My daughter had to pull me by the hand to the cash register. "It's time to go," she said. "You're dangerous in a bookstore; you get distracted and stop listening." I became the child in this instant. Ooops.
We were late, and I wasn't paying attention. Blame Powell's City of Books for its selection and tall stacks. I spend as much on books as I would on an ottoman. We have a rule in our house: if you want a book, we'll buy the book. My kids never walk out of a bookstore without at least one. And they read it, hover over it, and stick it in their bedroom.

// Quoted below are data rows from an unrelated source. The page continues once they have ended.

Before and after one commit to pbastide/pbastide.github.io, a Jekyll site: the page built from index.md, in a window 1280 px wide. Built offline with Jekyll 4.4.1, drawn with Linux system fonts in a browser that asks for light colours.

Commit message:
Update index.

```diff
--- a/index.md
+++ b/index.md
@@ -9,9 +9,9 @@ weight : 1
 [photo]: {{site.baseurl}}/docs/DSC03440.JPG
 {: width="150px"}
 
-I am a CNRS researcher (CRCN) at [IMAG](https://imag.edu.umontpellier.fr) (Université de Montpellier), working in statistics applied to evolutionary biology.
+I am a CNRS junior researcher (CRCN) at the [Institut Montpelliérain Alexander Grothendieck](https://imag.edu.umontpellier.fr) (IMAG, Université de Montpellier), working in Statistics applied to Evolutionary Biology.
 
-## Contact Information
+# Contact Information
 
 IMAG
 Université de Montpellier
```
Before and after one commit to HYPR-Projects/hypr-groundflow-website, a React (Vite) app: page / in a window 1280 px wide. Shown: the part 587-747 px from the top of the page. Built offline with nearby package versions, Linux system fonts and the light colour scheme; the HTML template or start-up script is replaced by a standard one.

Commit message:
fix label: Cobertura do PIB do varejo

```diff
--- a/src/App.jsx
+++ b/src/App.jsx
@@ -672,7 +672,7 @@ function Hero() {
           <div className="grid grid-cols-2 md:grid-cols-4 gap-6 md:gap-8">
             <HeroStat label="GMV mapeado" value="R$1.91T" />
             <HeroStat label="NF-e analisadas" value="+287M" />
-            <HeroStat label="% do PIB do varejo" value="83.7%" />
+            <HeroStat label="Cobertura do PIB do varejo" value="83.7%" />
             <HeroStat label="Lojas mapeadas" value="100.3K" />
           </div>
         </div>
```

Books tell stories to you (duh, of course), but they also say something about you in that space and time of your life. It goes both ways. I can look at my bookshelves and tell you my mental state, life happenings, and the importance of that book as it has a place in my life. They are almost like photographs except nobody can "see" how they matched an interior life episode.
Here are some outtakes of books I mulled over, browsed, and couldn't wait to read: (I've hit the strange, illustrated book mode, again)...
and I went for this book at the same time. Nerd Alert in the Adult Graphic Novel section.
in the youth graphic novel section.
My daughter, off to the side, decides if the Rookie Yearbook is worth the money. Her criticism: "It's busy; I don't know where to look. I can't focus. I'll just get frustrated." She passes on it. She's ten.
My son leans and reads a military strategy book he picked up in the store. He's a middle-aged man in a tween body.
young adult graphic novel section, again
I shop around people my age
cereal but this isn't about the soggy-factor and milk. I took an image like this year's ago, so I think, aesthetically, I'm on the same page as the creative director. Trying it.